§ **Task directions**: Determine how many lines in the entries below contain "button", and output that number alone.

(User interface change data)

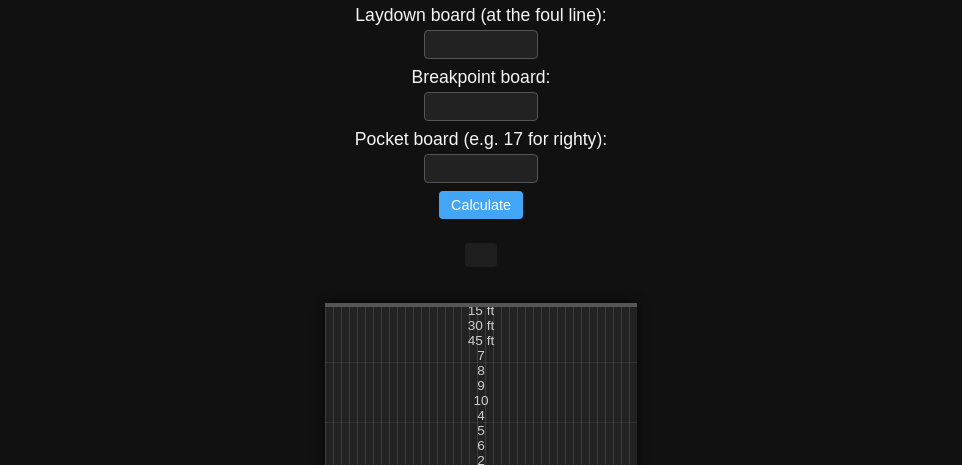
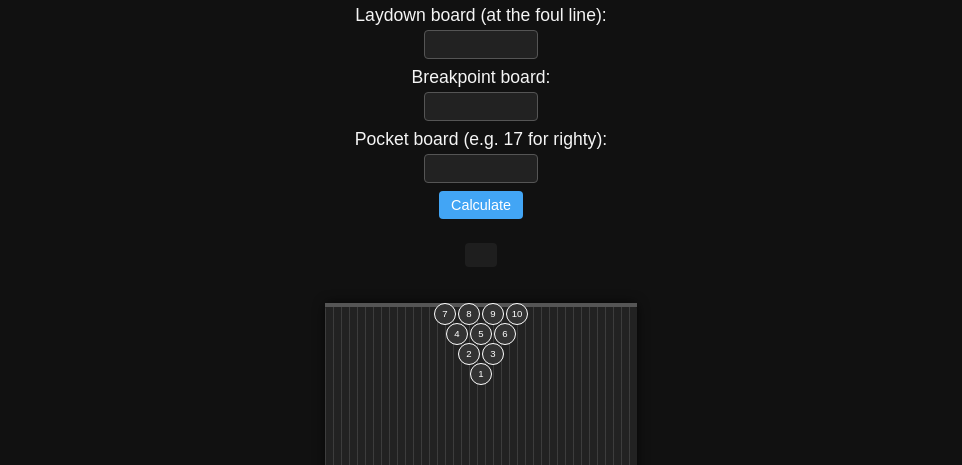
Before and after one commit to Mr-Poopy-Butthole/Beepping, a plain HTML site: page board-travel.html in a window 1280 px wide. Shown: the part 331-796 px from the top of the page, without its empty margins (159-1121 px from the left). Drawn offline with Linux system fonts and the light colour scheme.

Commit message:
Update style.css

```diff
--- a/style.css
+++ b/style.css
@@ -99,7 +99,8 @@ button:hover {
 }
 
 /* Lane diagram */
-/* We use 39 boards × 10px = 390px wide */
+/* We use 39 boards × 8px = 312px wide */
+
 .lane-wrapper {
   margin-top: 2rem;
   text-align: center;
@@ -117,9 +118,9 @@ button:hover {
   box-shadow: 0 0 12px rgba(0, 0, 0, 0.7);
 
   /*
-    Background grid:
-    - Vertical lines every 8px = each board across the width
-    - Horizontal lines every 60px = 5 feet down the lane (since 1 ft = 12px)
+    Background:
+    - Only vertical board lines every 8px
+    - Horizontal lines removed; we'll draw only 15/30/45/60 ft explicitly
   */
   background-image:
     repeating-linear-gradient(
@@ -128,17 +129,8 @@ button:hover {
       rgba(255, 255, 255, 0.12) 1px,
       transparent 1px,
       transparent 8px
-    ),
-    repeating-linear-gradient(
-      to top,
-      rgba(255, 255, 255, 0.08) 0px,
-      rgba(255, 255, 255, 0.08) 1px,
-      transparent 1px,
-      transparent 60px      /* 5 ft × 12px = 60px */
     );
 }
-
-
 
 /* Foul line at the bottom of the lane graphic */
 .foul-line {
@@ -159,6 +151,65 @@ button:hover {
   height: 4px;
   background-color: #555;
 }
+/* Distance lines at 15, 30, 45 ft */
+.distance-line {
+  position: absolute;
+  left: 0;
+  width: 100%;
+  height: 2px;
+  background-color: rgba(255, 255, 255, 0.25);
+  font-size: 0.7rem;
+  color: #ccc;
+  text-align: left;
+  padding-left: 4px;
+  transform: translateY(50%);
+}
+
+/* 1 ft = 12px; distances measured up from the foul line (bottom) */
+.line-15 { bottom: 180px; }  /* 15 ft */
+.line-30 { bottom: 360px; }  /* 30 ft */
+.line-45 { bottom: 540px; }  /* 45 ft */
+
+/* Pin deck at the headpin end */
+.pin-deck {
+  position: absolute;
+  top: 0;
+  left: 0;
+  width: 100%;
+  height: 90px;
+  display: block;
+}
+
+/* Individual pins */
+.pin {
+  position: absolute;
+  width: 20px;
+  height: 20px;
+  border-radius: 50%;
+  border: 1px solid #fff;
+  color: #fff;
+  font-size: 0.6rem;
+  line-height: 20px;
+  text-align: center;
+  background-color: #333;
+}
+
+/* Approximate triangle layout for pins 1–10 (top-down) */
+.pin-1  { top: 60px; left: 50%; transform: translateX(-50%); }
+
+.pin-2  { top: 40px; left: calc(50% - 12px); transform: translateX(-50%); }
+.pin-3  { top: 40px; left: calc(50% + 12px); transform: translateX(-50%); }
+
+.pin-4  { top: 20px; left: calc(50% - 24px); transform: translateX(-50%); }
+.pin-5  { top: 20px; left: 50%;              transform: translateX(-50%); }
+.pin-6  { top: 20px; left: calc(50% + 24px); transform: translateX(-50%); }
+
+.pin-7  { top: 0px;  left: calc(50% - 36px); transform: translateX(-50%); }
+.pin-8  { top: 0px;  left: calc(50% - 12px); transform: translateX(-50%); }
+.pin-9  { top: 0px;  left: calc(50% + 12px); transform: translateX(-50%); }
+.pin-10 { top: 0px;  left: calc(50% + 36px); transform: translateX(-50%); }
+
+
 
 .lane-label {
   margin-top: 0.5rem;
```
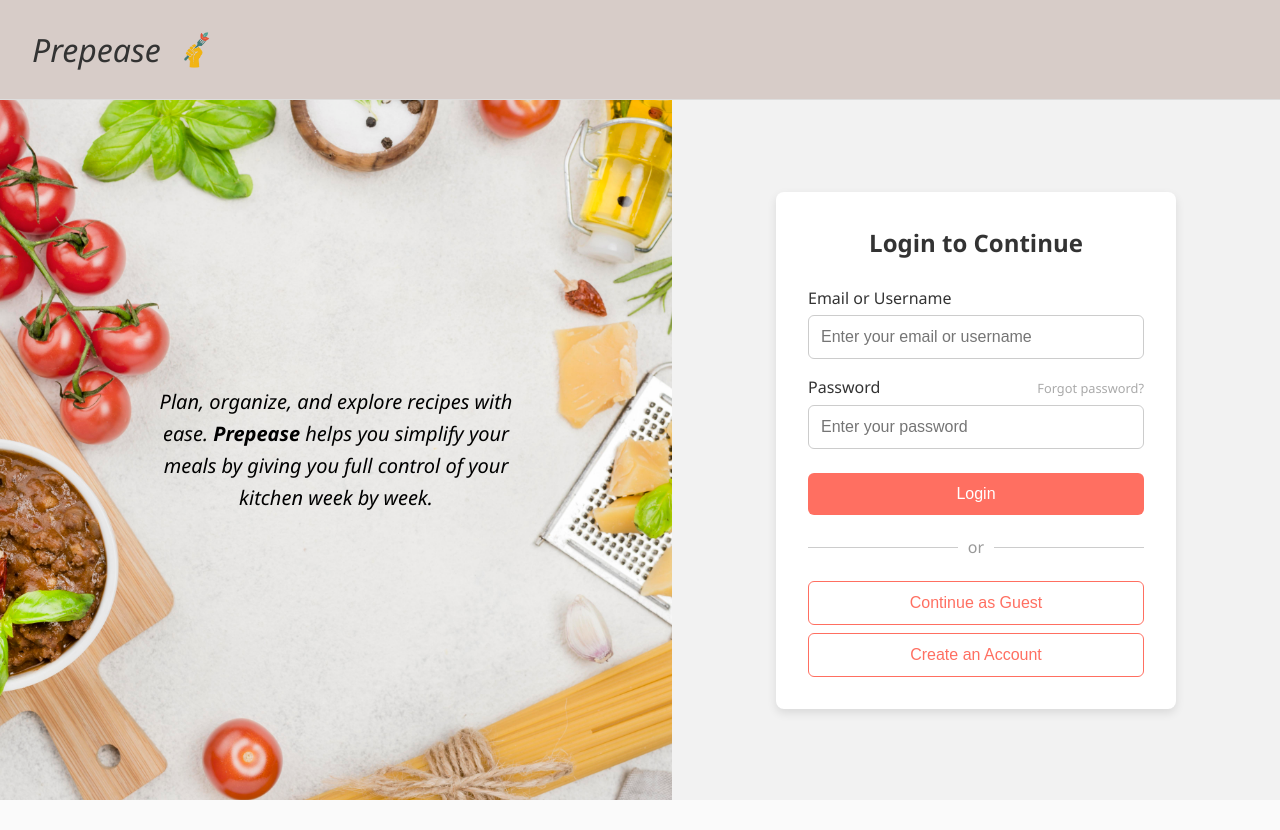
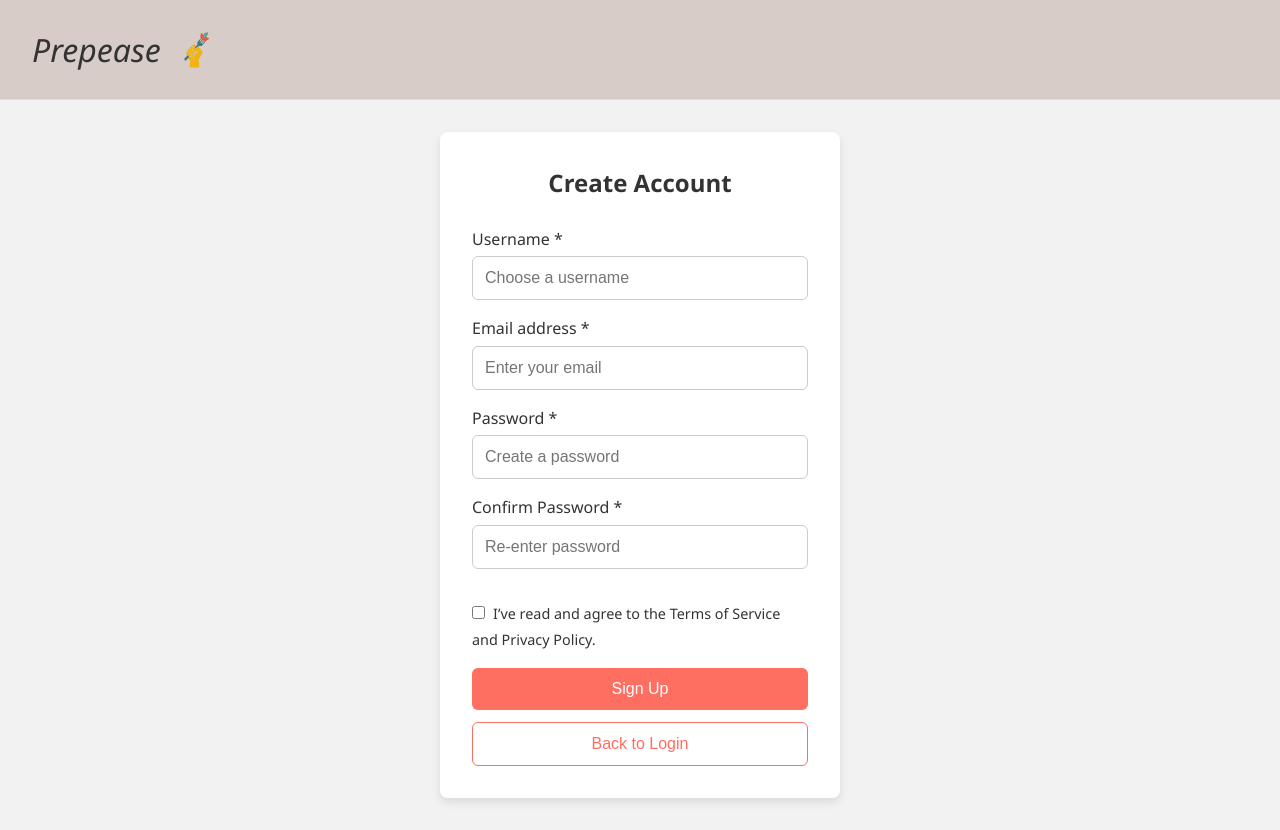
Before and after one commit to JosephRan1324/349FinalProject, a React (Vite) app in the folder cooking-app/: page /signup in a window 1280 px wide. Before the commit this address led to /login. Before the commit the page ends 800 px from the top, so only its background shows below. Built offline with nearby package versions, Linux system fonts and the light colour scheme.

Commit message:
implement Signup page and connect it to login and App routing

```diff
--- a/cooking-app/src/App.jsx
+++ b/cooking-app/src/App.jsx
@@ -1,6 +1,12 @@
-// src/App.jsx
 import React, { useEffect, useState } from "react";
-import { BrowserRouter, Routes, Route, Navigate, useLocation } from "react-router-dom";
+import {
+  BrowserRouter,
+  Routes,
+  Route,
+  Navigate,
+  useLocation
+} from "react-router-dom";
+
 import recipesData from "./data/recipes.json";
 import SearchBar from "./components/SearchBar";
 import FilterPanel from "./components/FilterPanel";
@@ -13,6 +19,7 @@ import TimeSlotPage from "./components/TimeSlotPage";
 import SearchPage from "./components/SearchPage";
 import NavBar from "./components/NavBar";
 import Login from "./components/Login";
+import Signup from "./components/Signup"; // ✅ NEW IMPORT
 
 function Layout() {
   const location = useLocation();
@@ -36,25 +43,42 @@ function Layout() {
       {(location.pathname === "/" || location.pathname === "/search") && (
         <>
           <SearchBar onSearch={handleSearch} />
-          <FilterPanel onFilter={setDisplayedRecipes} allRecipes={recipesData} />
+          <FilterPanel
+            onFilter={setDisplayedRecipes}
+            allRecipes={recipesData}
+          />
         </>
       )}
 
       <Routes>
-        <Route path="/" element={
-          <div className="grid grid-cols-1 sm:grid-cols-2 md:grid-cols-3 gap-4">
-            {displayedRecipes.map((recipe) => (
-              <RecipeCard key={recipe.id} recipe={recipe} />
-            ))}
-          </div>
-        } />
+        <Route
+          path="/"
+          element={
+            <div className="grid grid-cols-1 sm:grid-cols-2 md:grid-cols-3 gap-4">
+              {displayedRecipes.map((recipe) => (
+                <RecipeCard key={recipe.id} recipe={recipe} />
+              ))}
+            </div>
+          }
+        />
         <Route path="/recipe/:id" element={<RecipeDetail />} />
         <Route path="/favorites" element={<Favorites />} />
         <Route path="/planner" element={<MealPlanner />} />
         <Route path="/planner/day" element={<DayPlanner />} />
         <Route path="/planner/slot" element={<TimeSlotPage />} />
-        <Route path="/search" element={<SearchPage recipes={displayedRecipes} />} />
-        <Route path="/profile" element={<div className="meal-planner"><h2>👤 Profile Page (Coming Soon)</h2></div>} />
+        <Route
+          path="/search"
+          element={<SearchPage recipes={displayedRecipes} />}
+        />
+        <Route
+          path="/profile"
+          element={
+            <div className="meal-planner">
+              <h2>👤 Profile Page (Coming Soon)</h2>
+            </div>
+          }
+        />
+        <Route path="/signup" element={<Signup />} /> {/* ✅ NEW SIGNUP ROUTE */}
         <Route path="*" element={<Navigate to="/" />} />
       </Routes>
     </div>
@@ -74,6 +98,10 @@ export default function App() {
       <Routes>
         <Route path="/login" element={<Login />} />
         <Route
+          path="/signup"
+          element={<Signup />} // ✅ Make sure guest users can access signup
+        />
+        <Route
           path="/*"
           element={isLoggedIn ? <Layout /> : <Navigate to="/login" />}
         />
--- a/cooking-app/src/components/Login.jsx
+++ b/cooking-app/src/components/Login.jsx
@@ -31,7 +31,7 @@ export default function Login() {
         justifyContent: 'space-between',
         padding: '1.5rem 2rem',
         borderBottom: '1px solid #ddd',
-        backgroundColor: '#D7CCC8' // Light brown
+        backgroundColor: '#D7CCC8'
       }}>
         <div style={{ display: 'flex', alignItems: 'center', gap: '1rem' }}>
           <h1 style={{
@@ -137,7 +137,7 @@ export default function Login() {
 
             <button
               type="button"
-              onClick={() => alert('Sign up clicked (not implemented)')}
+              onClick={() => navigate('/signup')}
               className="guest-btn"
               style={{ marginTop: '0.5rem' }}
             >
--- /dev/null
+++ b/cooking-app/src/components/Signup.jsx
@@ -0,0 +1,175 @@
+import React, { useState } from 'react';
+import { useNavigate } from 'react-router-dom';
+import '../styles/global.css';
+
+export default function Signup() {
+  const navigate = useNavigate();
+  const [form, setForm] = useState({
+    username: '',
+    email: '',
+    password: '',
+    confirmPassword: '',
+    agreed: false,
+  });
+
+  const handleChange = (e) => {
+    const { name, value, type, checked } = e.target;
+    setForm((prev) => ({
+      ...prev,
+      [name]: type === 'checkbox' ? checked : value,
+    }));
+  };
+
+  const handleSubmit = (e) => {
+    e.preventDefault();
+    const { username, email, password, confirmPassword, agreed } = form;
+
+    if (!username || !email || !password || !confirmPassword) {
+      alert('Please fill out all fields.');
+      return;
+    }
+
+    if (!agreed) {
+      alert('You must agree to the terms.');
+      return;
+    }
+
+    localStorage.setItem('user', JSON.stringify({ username, email }));
+    localStorage.setItem('loggedIn', 'true');
+    navigate('/profile');
+  };
+
+  return (
+    <div className="login-page">
+      {/* Header copied from login */}
+      <div style={{
+        display: 'flex',
+        alignItems: 'center',
+        justifyContent: 'space-between',
+        padding: '1.5rem 2rem',
+        borderBottom: '1px solid #ddd',
+        backgroundColor: '#D7CCC8'
+      }}>
+        <div style={{ display: 'flex', alignItems: 'center', gap: '1rem' }}>
+          <h1 style={{
+            fontStyle: 'italic',
+            fontWeight: 'normal',
+            fontSize: '2rem',
+            margin: 0,
+            color: '#333'
+          }}>
+            Prepease
+          </h1>
+          <img
+            src="/images/logo-transparent.png"
+            alt="Prepease Logo"
+            style={{ width: '40px', height: '40px', objectFit: 'contain' }}
+          />
+        </div>
+      </div>
+
+      {/* Signup Form */}
+      <div style={{
+        flex: 1,
+        display: 'flex',
+        justifyContent: 'center',
+        alignItems: 'center',
+        backgroundColor: '#f2f2f2',
+        padding: '2rem'
+      }}>
+        <form onSubmit={handleSubmit} style={{
+          width: '100%',
+          maxWidth: '400px',
+          background: '#fff',
+          padding: '2rem',
+          borderRadius: '8px',
+          boxShadow: '0 4px 10px rgba(0,0,0,0.1)'
+        }}>
+          <h2 style={{ textAlign: 'center', marginBottom: '1.5rem' }}>Create Account</h2>
+
+          <label style={labelStyle}>Username *</label>
+          <input
+            name="username"
+            value={form.username}
+            onChange={handleChange}
+            style={inputStyle}
+            placeholder="Choose a username"
+            required
+          />
+
+          <label style={labelStyle}>Email address *</label>
+          <input
+            type="text"
+            name="email"
+            value={form.email}
+            onChange={handleChange}
+            style={inputStyle}
+            placeholder="Enter your email"
+            required
+          />
+
+          <label style={labelStyle}>Password *</label>
+          <input
+            type="password"
+            name="password"
+            value={form.password}
+            onChange={handleChange}
+            style={inputStyle}
+            placeholder="Create a password"
+            required
+          />
+
+          <label style={labelStyle}>Confirm Password *</label>
+          <input
+            type="password"
+            name="confirmPassword"
+            value={form.confirmPassword}
+            onChange={handleChange}
+            style={inputStyle}
+            placeholder="Re-enter password"
+            required
+          />
+
+          <div style={{ margin: '1rem 0' }}>
+            <label style={{ fontSize: '0.9rem' }}>
+              <input
+                type="checkbox"
+                name="agreed"
+                checked={form.agreed}
+                onChange={handleChange}
+                style={{ marginRight: '0.5rem' }}
+              />
+              I’ve read and agree to the Terms of Service and Privacy Policy.
+            </label>
+          </div>
+
+          <button type="submit" className="login-btn">Sign Up</button>
+
+          <button
+            type="button"
+            onClick={() => navigate('/login')}
+            className="guest-btn"
+            style={{ marginTop: '0.75rem' }}
+          >
+            Back to Login
+          </button>
+        </form>
+      </div>
+    </div>
+  );
+}
+
+const inputStyle = {
+  width: '100%',
+  padding: '0.75rem',
+  marginBottom: '1rem',
+  borderRadius: '6px',
+  border: '1px solid #ccc',
+  fontSize: '1rem',
+};
+
+const labelStyle = {
+  marginBottom: '0.25rem',
+  display: 'block',
+  fontSize: '1rem',
+};
```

§ **Solution**: 10